> MATERIAL SUPPLIED

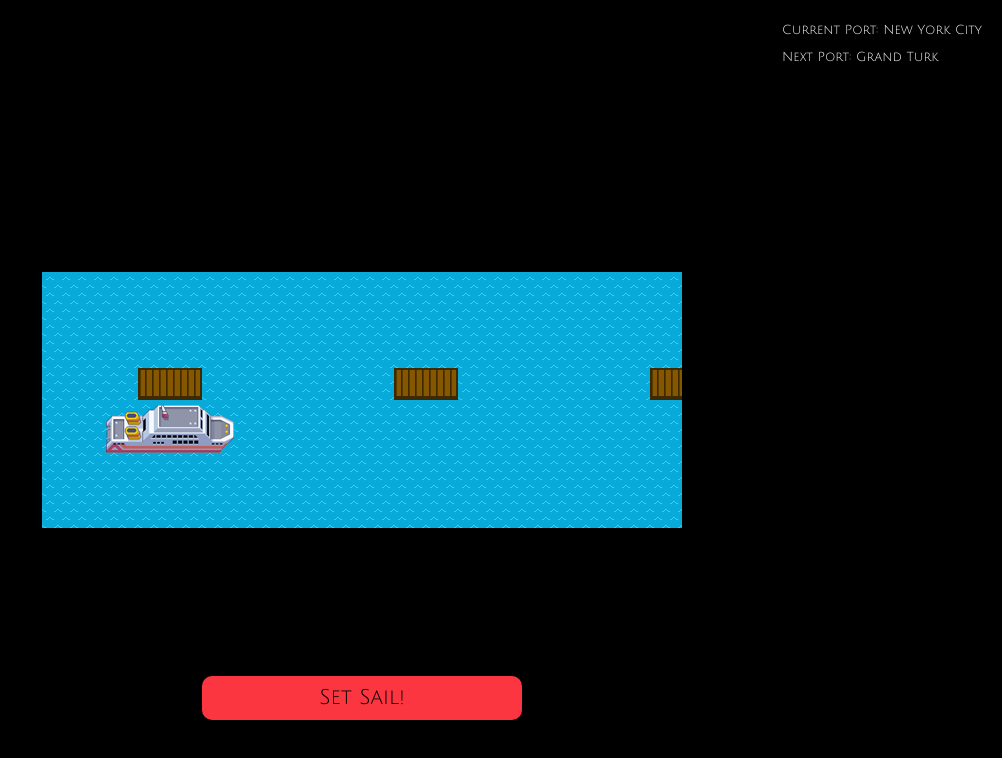
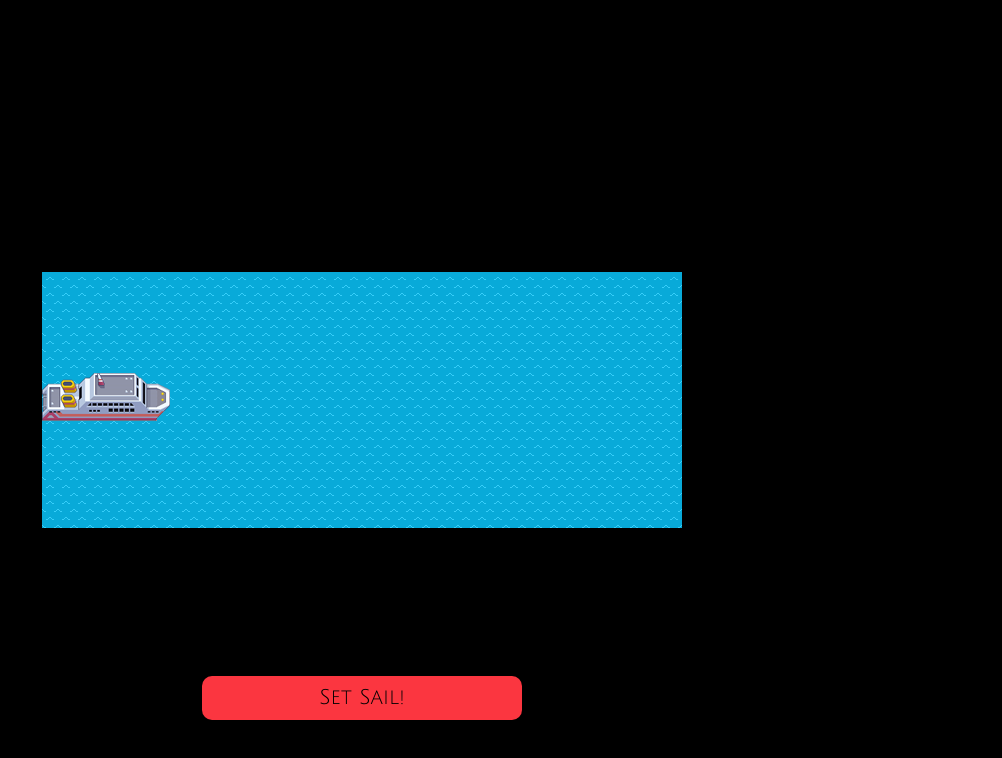
Before and after one commit to sgcook/cruise-ship, a website: page index.html in a window 1280 px wide. Shown: the whole page, without its empty margins (278-1280 px from the left). Drawn offline with Linux system fonts and the light colour scheme.

Commit message:
removed ports from itinerary object

```diff
--- a/index.html
+++ b/index.html
@@ -32,12 +32,7 @@
     <script src="./src/Itinerary.js"></script>
     <script src="./src/Ship.js"></script>
     <script>
-      const itinerary = new Itinerary([
-        new Port("New York City"),
-        new Port("Grand Turk"),
-        new Port("San Juan"),
-        new Port("Amber Cove"),
-      ]);
+      const itinerary = new Itinerary([]);
       const ship = new Ship(itinerary);
       const controller = new Controller(ship);
 
```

> BRIEF
Write out the records above in full and exactly, with no pictures.

> SOLUTION BELOW
Before and after one commit to sgcook/cruise-ship, a website: page index.html in a window 1280 px wide. Shown: the whole page, without its empty margins (278-1280 px from the left). Drawn offline with Linux system fonts and the light colour scheme.

Commit message:
removed ports from itinerary object

```diff
--- a/index.html
+++ b/index.html
@@ -32,12 +32,7 @@
     <script src="./src/Itinerary.js"></script>
     <script src="./src/Ship.js"></script>
     <script>
-      const itinerary = new Itinerary([
-        new Port("New York City"),
-        new Port("Grand Turk"),
-        new Port("San Juan"),
-        new Port("Amber Cove"),
-      ]);
+      const itinerary = new Itinerary([]);
       const ship = new Ship(itinerary);
       const controller = new Controller(ship);
 
```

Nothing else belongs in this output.